It’s a tough — but do-able — road. Having a good veterinarian and trainer on your team will give you the best chance of success for both you and your dog.
Something else has been happening with my dog. She bites through every leash. If she is being walked and I stop or even turn my back for a minute, she starts biting the leash. If she is in the car and the leash is on her harness, she will bite through it. I had to leave her in the kitchen off leash, out of crate for a few minutes to go get the mail, and she scratched the trimboard on the doors. She is very destructive. I can’t leave her alone with anything I don’t want destroyed.
Laurie Luck says
I LOVE the chain leashes for dogs that like to bite through their own leashes. The chain leashes aren’t nearly as much fun to chew on and they’re a lot stronger and harder to bite through than the nylon, cotton, or leather leashes.
If your dog is destructive when you’re not there, definitely use that crate — even if it’s only while you go to get the mail. Those few minutes are like years when you have a destructive dog! Good luck!
My friend has a pit that is a yr old, he is not trained and she doesn’t want anything to do with him. He’s chewed up shoes, furniture etc.. I keep telling her to start training, but she says he’s untrainable. I’ve never had a pit, he not like what I’ve always heard about. He’s playful, friendly, Not aggressive in anyway.
I have a Doberman, whose trained, could I use the same training on this pit and get same results. My dobbie is well behaved, but I am now seeing some of the same behavior as the pit.
Help please!!! Brat
Laurie Luck says
I’ve not run into any dog yet that isn’t able to learn. I hear people say that some dogs need harsher training, but I’ve found that to be untrue as well. Training is science. Clicker training is simply the application of the science. Saying that a dog can’t be trained is like saying “Gravity doesn’t work on me.” Use the videos on the Smart Dog University YouTube channel and give it a whirl! Let me know how it goes.
We have gone through puppy school 1.5 times so far wtih no luck. The teacher can’t get my 3 pound chihuahua to do anything. She just stands there or tries to get to me and in my lap or arms. She is very shy and none of her socialization has helped. Not sure what to do with her to get her to behave (come, sit, go potty, etc)

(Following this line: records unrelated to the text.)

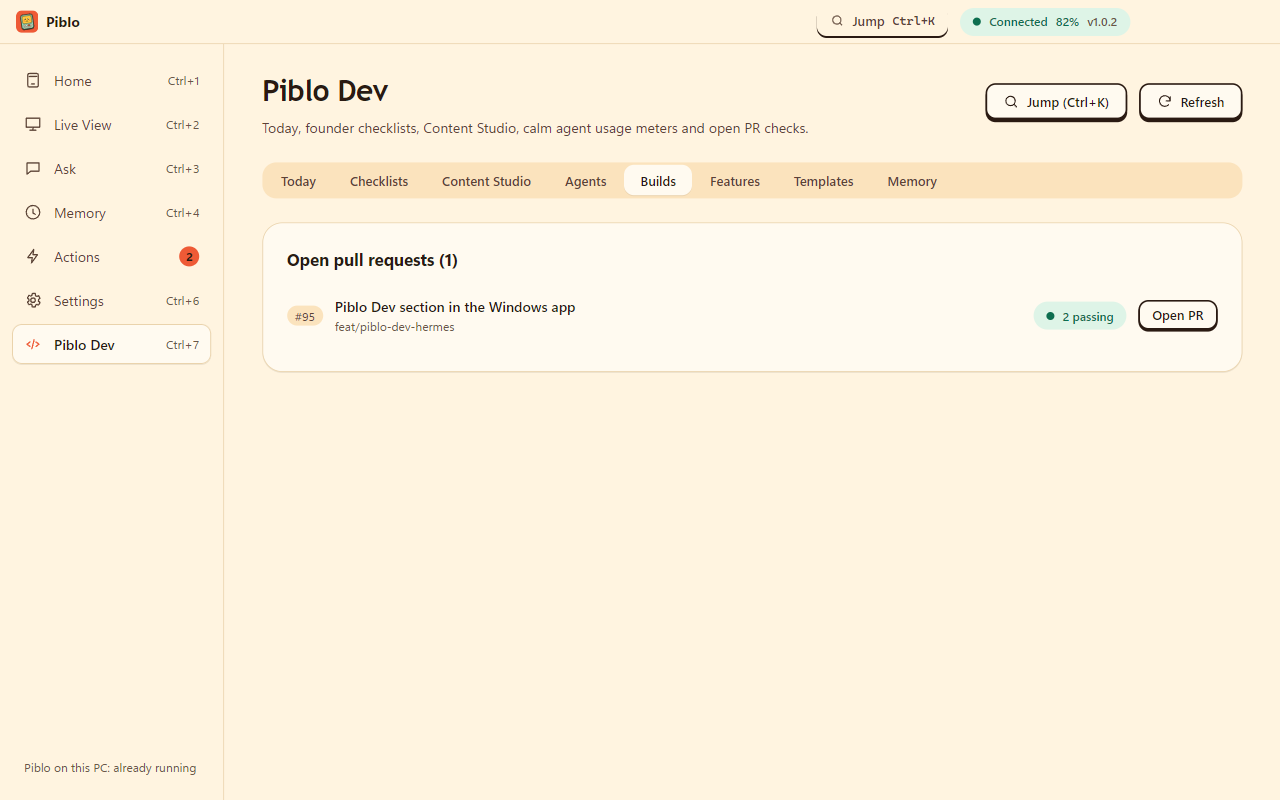
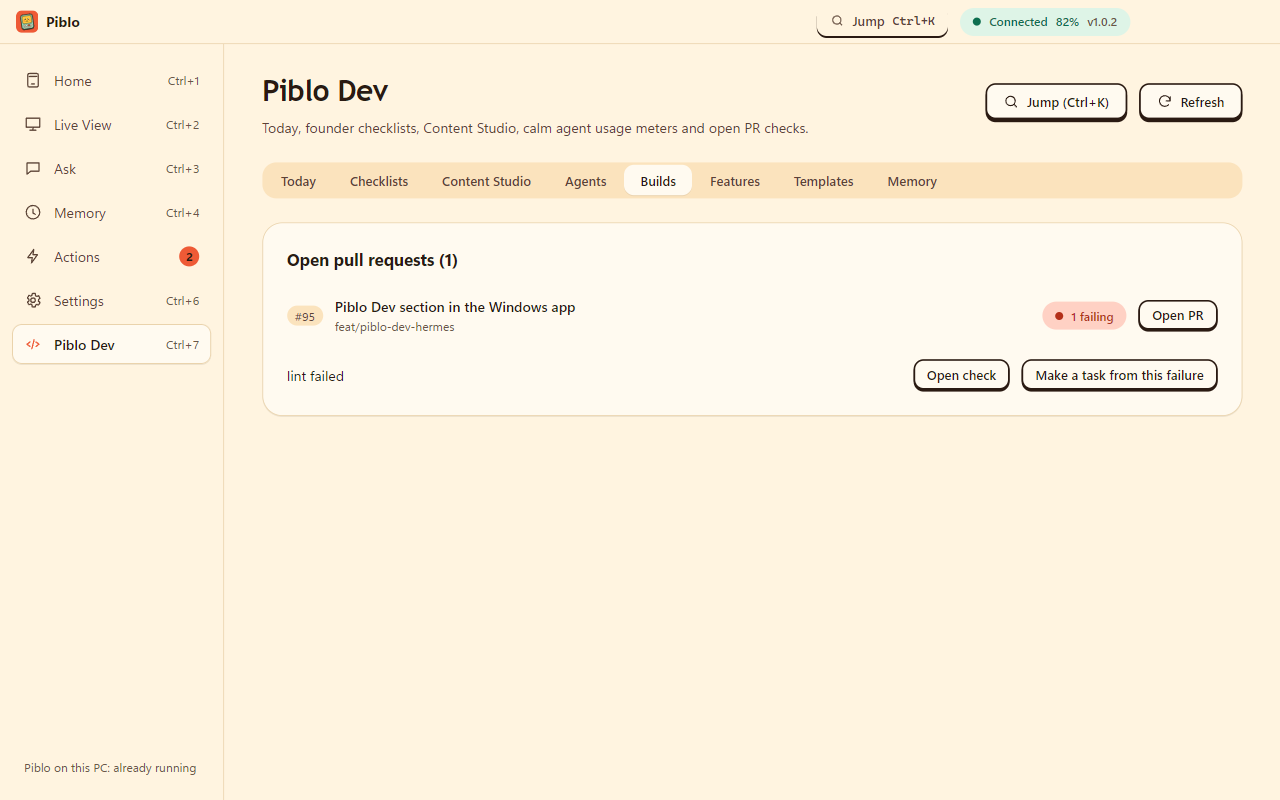
Keep failing check details readable

Changed region(s): [[0.6875, 0.375, 0.9688, 0.5], [0.2188, 0.4375, 0.2812, 0.5]]

diff --git a/app/src/pages/PibloDev.tsx b/app/src/pages/PibloDev.tsx
@@ -764,7 +764,8 @@ export function DevBuildsView({
           const summary = prCheckSummary(pr);
           const pillCls = summary.state === 'ok' ? 'ok' : summary.state === 'bad' ? 'bad' : summary.state === 'pending' ? 'warn' : '';
           return (
-            <div className="list-item wrap" key={pr.number}>
+            <div className="stack" key={pr.number}>
+              <div className="list-item">
               <span className="tag">#{pr.number}</span>
               <div className="grow">
                 <div className="title">{pr.title}</div>
@@ -779,6 +780,7 @@ export function DevBuildsView({
                   Open PR
                 </button>
               )}
+              </div>
               {(pr.statusCheckRollup ?? []).filter((check) => ['FAILURE', 'TIMED_OUT', 'CANCELLED', 'ACTION_REQUIRED'].includes(check.conclusion ?? '') || ['FAILURE', 'ERROR'].includes(check.state ?? '')).map((check, index) => {
                 const name = check.name || check.context || 'Check';
                 const url = check.detailsUrl || check.targetUrl;
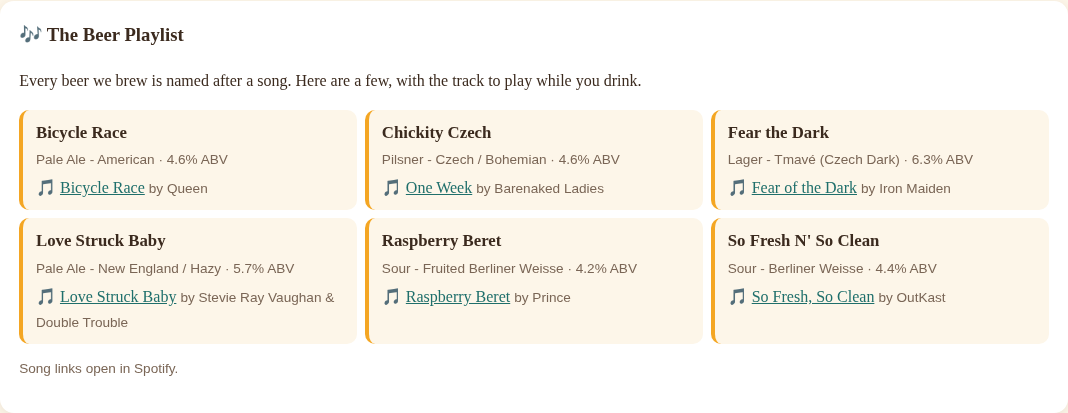
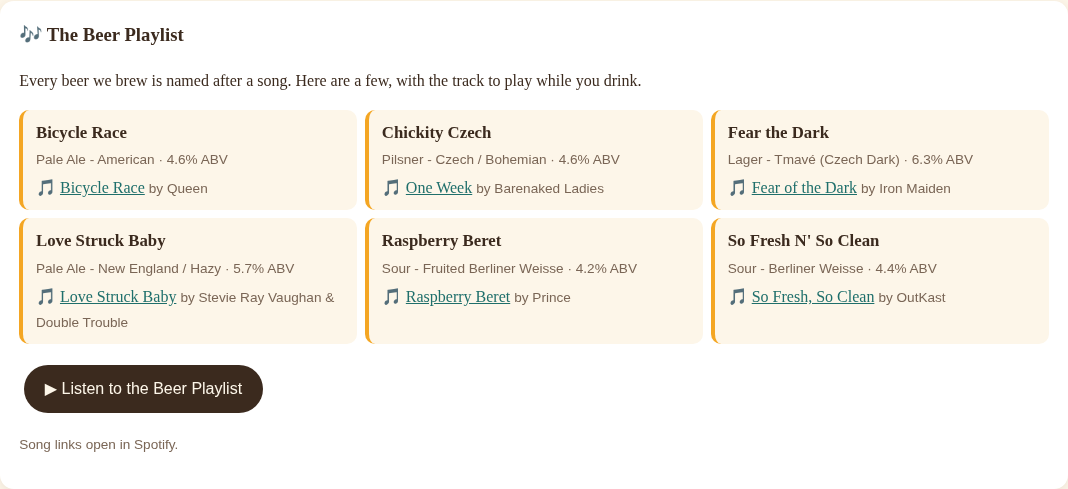
Remove YouTube Music playlist button

diff --git a/preview-bwr/index.html b/preview-bwr/index.html
@@ -10,7 +10,7 @@
 <div class="card"><h2>Hours</h2><table class="hours"><tr><td>Mon–Thu</td><td>12–9 PM</td></tr><tr><td>Friday</td><td>12–10 PM</td></tr><tr><td>Saturday</td><td>11 AM–10 PM</td></tr><tr><td>Sunday</td><td>11 AM–7 PM</td></tr></table></div>
 <div class="card"><h2>This week</h2><p><strong>Friday 6 PM:</strong> Happy Hour Trivia with <a href="https://bigtrophytrivia.com/brighter-days">Big Trophy Trivia</a>.</p><p><strong>Live music Thursdays and First Fridays.</strong></p><div id="homeEvents"></div><p><a href="events.html">All events →</a> · <a href="food-trucks.html">Food trucks →</a></p></div>
 </div>
-<h2>On tap now</h2><div class="card"><p>Most of our beers are named after songs. Our tap list updates live as kegs change.</p><section><h3 style="margin:.4rem 0">🎶 From the Beer Playlist</h3><div id="home-pl"></div></section><p><a class="btn" href="taps.html#playlist">See the full playlist &amp; tap list</a> <a class="btn alt" href="https://music.youtube.com/playlist?list=PLKCt0o8tx8pw" target="_blank" rel="noopener">▶ Listen to the Beer Playlist</a></p></div>
+<h2>On tap now</h2><div class="card"><p>Most of our beers are named after songs. Our tap list updates live as kegs change.</p><section><h3 style="margin:.4rem 0">🎶 From the Beer Playlist</h3><div id="home-pl"></div></section><p><a class="btn" href="taps.html#playlist">See the full playlist &amp; tap list</a></p></div>
 <figure class="band"><picture><source srcset="assets/img/home-rainbow.webp" type="image/webp"><img src="assets/img/home-rainbow.jpg" alt="A rainbow arching over the brewery and palm trees" loading="lazy" width="1600" height="685"></picture></figure><h2>Find us</h2><iframe class="map" loading="lazy" title="Map to 311 N Safford Ave, Tarpon Springs" src="https://maps.google.com/maps?q=311%20N%20Safford%20Ave%2C%20Tarpon%20Springs%2C%20FL%2034689&z=16&output=embed"></iframe><p><a href="https://www.google.com/maps/dir/?api=1&destination=311+N+Safford+Ave+Tarpon+Springs+FL+34689">Get directions</a> · <a href="tel:+17279402350">(727) 940-2350</a></p></main>
 <footer><div class="grid"><div><img src="assets/img/logo/bd-logo-main-white.svg" alt="Brighter Days Brew Co., Tarpon Springs, FL" style="width:200px;height:auto;display:block;margin-bottom:.6rem"><strong>Brighter Days Brewing Company</strong><br>311 N Safford Ave<br>Tarpon Springs, FL 34689<br>On the Pinellas Trail</div><div><a href="tel:+17279402350">(727) 940-2350</a><br><a href="mailto:aaron@brighterdaysbeer.com">aaron@brighterdaysbeer.com</a><br><a href="https://instagram.com/brighterdaysbrewco">Instagram @brighterdaysbrewco</a><br><a href="https://www.facebook.com/282372538847975">Facebook</a></div><div>Hours<br>Mon–Thu 12–9 PM<br>Fri 12–10 PM · Sat 11 AM–10 PM<br>Sun 11 AM–7 PM</div></div><p style="text-align:center;opacity:.7">© 2026 Brighter Days Brewing Company · Theme preview (white/black/red)</p></footer>
 <script src="assets/site.js?v=20261014b"></script><script src="data/events.js"></script><script>renderEvents(document.getElementById("homeEvents"),3)</script><script>renderPlaylist(document.getElementById("home-pl"),3)</script></body></html>

diff --git a/index.html b/index.html
@@ -10,7 +10,7 @@
 <div class="card"><h2>Hours</h2><table class="hours"><tr><td>Mon–Thu</td><td>12–9 PM</td></tr><tr><td>Friday</td><td>12–10 PM</td></tr><tr><td>Saturday</td><td>11 AM–10 PM</td></tr><tr><td>Sunday</td><td>11 AM–7 PM</td></tr></table></div>
 <div class="card"><h2>This week</h2><p><strong>Friday 6 PM:</strong> Happy Hour Trivia with <a href="https://bigtrophytrivia.com/brighter-days">Big Trophy Trivia</a>.</p><p><strong>Live music Thursdays and First Fridays.</strong></p><div id="homeEvents"></div><p><a href="events.html">All events →</a> · <a href="food-trucks.html">Food trucks →</a></p></div>
 </div>
-<h2>On tap now</h2><div class="card"><p>Most of our beers are named after songs. Our tap list updates live as kegs change.</p><section><h3 style="margin:.4rem 0">🎶 From the Beer Playlist</h3><div id="home-pl"></div></section><p><a class="btn" href="taps.html#playlist">See the full playlist &amp; tap list</a> <a class="btn alt" href="https://music.youtube.com/playlist?list=PLKCt0o8tx8pw" target="_blank" rel="noopener">▶ Listen to the Beer Playlist</a></p></div>
+<h2>On tap now</h2><div class="card"><p>Most of our beers are named after songs. Our tap list updates live as kegs change.</p><section><h3 style="margin:.4rem 0">🎶 From the Beer Playlist</h3><div id="home-pl"></div></section><p><a class="btn" href="taps.html#playlist">See the full playlist &amp; tap list</a></p></div>
 <figure class="band"><picture><source srcset="assets/img/home-rainbow.webp" type="image/webp"><img src="assets/img/home-rainbow.jpg" alt="A rainbow arching over the brewery and palm trees" loading="lazy" width="1600" height="685"></picture></figure><h2>Find us</h2><iframe class="map" loading="lazy" title="Map to 311 N Safford Ave, Tarpon Springs" src="https://maps.google.com/maps?q=311%20N%20Safford%20Ave%2C%20Tarpon%20Springs%2C%20FL%2034689&z=16&output=embed"></iframe><p><a href="https://www.google.com/maps/dir/?api=1&destination=311+N+Safford+Ave+Tarpon+Springs+FL+34689">Get directions</a> · <a href="tel:+17279402350">(727) 940-2350</a></p></main>
 <footer><div class="grid"><div><img src="assets/img/logo/bd-logo-main-white.svg" alt="Brighter Days Brew Co., Tarpon Springs, FL" style="width:200px;height:auto;display:block;margin-bottom:.6rem"><strong>Brighter Days Brewing Company</strong><br>311 N Safford Ave<br>Tarpon Springs, FL 34689<br>On the Pinellas Trail</div><div><a href="tel:+17279402350">(727) 940-2350</a><br><a href="mailto:aaron@brighterdaysbeer.com">aaron@brighterdaysbeer.com</a><br><a href="https://instagram.com/brighterdaysbrewco">Instagram @brighterdaysbrewco</a><br><a href="https://www.facebook.com/282372538847975">Facebook</a></div><div>Hours<br>Mon–Thu 12–9 PM<br>Fri 12–10 PM · Sat 11 AM–10 PM<br>Sun 11 AM–7 PM</div></div><p style="text-align:center;opacity:.7">© 2026 Brighter Days Brewing Company · Preview build</p></footer>
 <script src="assets/site.js?v=20261014b"></script><script src="data/events.js"></script><script>renderEvents(document.getElementById("homeEvents"),3)</script><script>renderPlaylist(document.getElementById("home-pl"),3)</script></body></html>

diff --git a/preview-bwr/taps.html b/preview-bwr/taps.html
@@ -3,7 +3,7 @@
 <link rel="icon" href="favicon.ico" sizes="any"><link rel="icon" type="image/png" sizes="32x32" href="assets/img/logo/favicon-32.png"><link rel="icon" type="image/png" sizes="16x16" href="assets/img/logo/favicon-16.png"><link rel="icon" type="image/png" sizes="192x192" href="assets/img/logo/favicon-192.png"><link rel="apple-touch-icon" href="assets/img/logo/apple-touch-icon.png">
 <link rel="stylesheet" href="assets/style.css?v=20261014b"><link rel="stylesheet" href="assets/theme-bwr.css?v=1"></head><body>
 <header><div class="nav"><a class="logo" href="index.html" aria-label="Brighter Days Brew Co. home"><img class="logo-full" src="assets/img/logo/bd-logo-main-black.svg" alt="Brighter Days Brew Co., Tarpon Springs, FL" width="690" height="353"><img class="logo-mark" src="assets/img/logo/bd-starburst-black.png" alt="Brighter Days Brew Co." width="200" height="200"></a><button id="menuBtn" aria-label="Menu">☰</button><nav><ul><li><a href="index.html">Home</a></li><li><a href="taps.html" class=on>Tap List</a></li><li><a href="events.html">Events</a></li><li><a href="food-trucks.html">Food Trucks</a></li><li><a href="private-events.html">Private Events</a></li><li><a href="spaces.html">Spaces</a></li><li><a href="story.html">Our Story</a></li><li><a href="contact.html">Contact</a></li></ul></nav></div></header>
-<main><h2>Tap list</h2><p>Most of our beers are named after songs. Here's what's pouring right now.</p><section id="playlist" class="card" style="margin:0 0 1.5rem"><h3 style="margin-top:0">🎶 The Beer Playlist</h3><p>Every beer we brew is named after a song. Here are a few, with the track to play while you drink.</p><div id="pl"></div><p><a class="btn" href="https://music.youtube.com/playlist?list=PLKCt0o8tx8pw" target="_blank" rel="noopener">▶ Listen to the Beer Playlist</a></p><p class="small">Song links open in Spotify.</p></section><div id="menu-container"></div>
+<main><h2>Tap list</h2><p>Most of our beers are named after songs. Here's what's pouring right now.</p><section id="playlist" class="card" style="margin:0 0 1.5rem"><h3 style="margin-top:0">🎶 The Beer Playlist</h3><p>Every beer we brew is named after a song. Here are a few, with the track to play while you drink.</p><div id="pl"></div><p class="small">Song links open in Spotify.</p></section><div id="menu-container"></div>
 <script type="text/javascript">
 !function(e,t){var n=document.createElement("script"),a=document.getElementsByTagName("script")[0];n.async=1,a.parentNode.insertBefore(n,a),n.onload=n.onreadystatechange=function(e,a){(a||!n.readyState||/loaded|complete/.test(n.readyState))&&(n.onload=n.onreadystatechange=null,a||t&&t())},n.src=e}("https://embed-menu-preloader.untappdapi.com/embed-menu-preloader.min.js",(function(){PreloadEmbedMenu("menu-container",48872,174590)}));
 </script><noscript><p>Turn on JavaScript to see the tap list, or call us at <a href="tel:+17279402350">(727) 940-2350</a>.</p></noscript></main>

diff --git a/taps.html b/taps.html
@@ -3,7 +3,7 @@
 <link rel="icon" href="favicon.ico" sizes="any"><link rel="icon" type="image/png" sizes="32x32" href="assets/img/logo/favicon-32.png"><link rel="icon" type="image/png" sizes="16x16" href="assets/img/logo/favicon-16.png"><link rel="icon" type="image/png" sizes="192x192" href="assets/img/logo/favicon-192.png"><link rel="apple-touch-icon" href="assets/img/logo/apple-touch-icon.png">
 <link rel="stylesheet" href="assets/style.css?v=20261014b"></head><body>
 <header><div class="nav"><a class="logo" href="index.html" aria-label="Brighter Days Brew Co. home"><img class="logo-full" src="assets/img/logo/bd-logo-main-white.svg" alt="Brighter Days Brew Co., Tarpon Springs, FL" width="690" height="353"><img class="logo-mark" src="assets/img/logo/bd-starburst-white.png" alt="Brighter Days Brew Co." width="200" height="200"></a><button id="menuBtn" aria-label="Menu">☰</button><nav><ul><li><a href="index.html">Home</a></li><li><a href="taps.html" class=on>Tap List</a></li><li><a href="events.html">Events</a></li><li><a href="food-trucks.html">Food Trucks</a></li><li><a href="private-events.html">Private Events</a></li><li><a href="spaces.html">Spaces</a></li><li><a href="story.html">Our Story</a></li><li><a href="contact.html">Contact</a></li></ul></nav></div></header>
-<main><h2>Tap list</h2><p>Most of our beers are named after songs. Here's what's pouring right now.</p><section id="playlist" class="card" style="margin:0 0 1.5rem"><h3 style="margin-top:0">🎶 The Beer Playlist</h3><p>Every beer we brew is named after a song. Here are a few, with the track to play while you drink.</p><div id="pl"></div><p><a class="btn" href="https://music.youtube.com/playlist?list=PLKCt0o8tx8pw" target="_blank" rel="noopener">▶ Listen to the Beer Playlist</a></p><p class="small">Song links open in Spotify.</p></section><div id="menu-container"></div>
+<main><h2>Tap list</h2><p>Most of our beers are named after songs. Here's what's pouring right now.</p><section id="playlist" class="card" style="margin:0 0 1.5rem"><h3 style="margin-top:0">🎶 The Beer Playlist</h3><p>Every beer we brew is named after a song. Here are a few, with the track to play while you drink.</p><div id="pl"></div><p class="small">Song links open in Spotify.</p></section><div id="menu-container"></div>
 <script type="text/javascript">
 !function(e,t){var n=document.createElement("script"),a=document.getElementsByTagName("script")[0];n.async=1,a.parentNode.insertBefore(n,a),n.onload=n.onreadystatechange=function(e,a){(a||!n.readyState||/loaded|complete/.test(n.readyState))&&(n.onload=n.onreadystatechange=null,a||t&&t())},n.src=e}("https://embed-menu-preloader.untappdapi.com/embed-menu-preloader.min.js",(function(){PreloadEmbedMenu("menu-container",48872,174590)}));
 </script><noscript><p>Turn on JavaScript to see the tap list, or call us at <a href="tel:+17279402350">(727) 940-2350</a>.</p></noscript></main>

I know it is my fault for how I have trained (or lack there of) but I want her to behave.
Laurie Luck says
Hi Alex, sounds like the classroom setting is simply too overwhelming for your dog. Find a positive reinforcement trainer who can work with you one-on-one with private training in your home, where your dog is most comfortable. Check out http://www.findagreatdogtrainer.com for qualified trainers near you.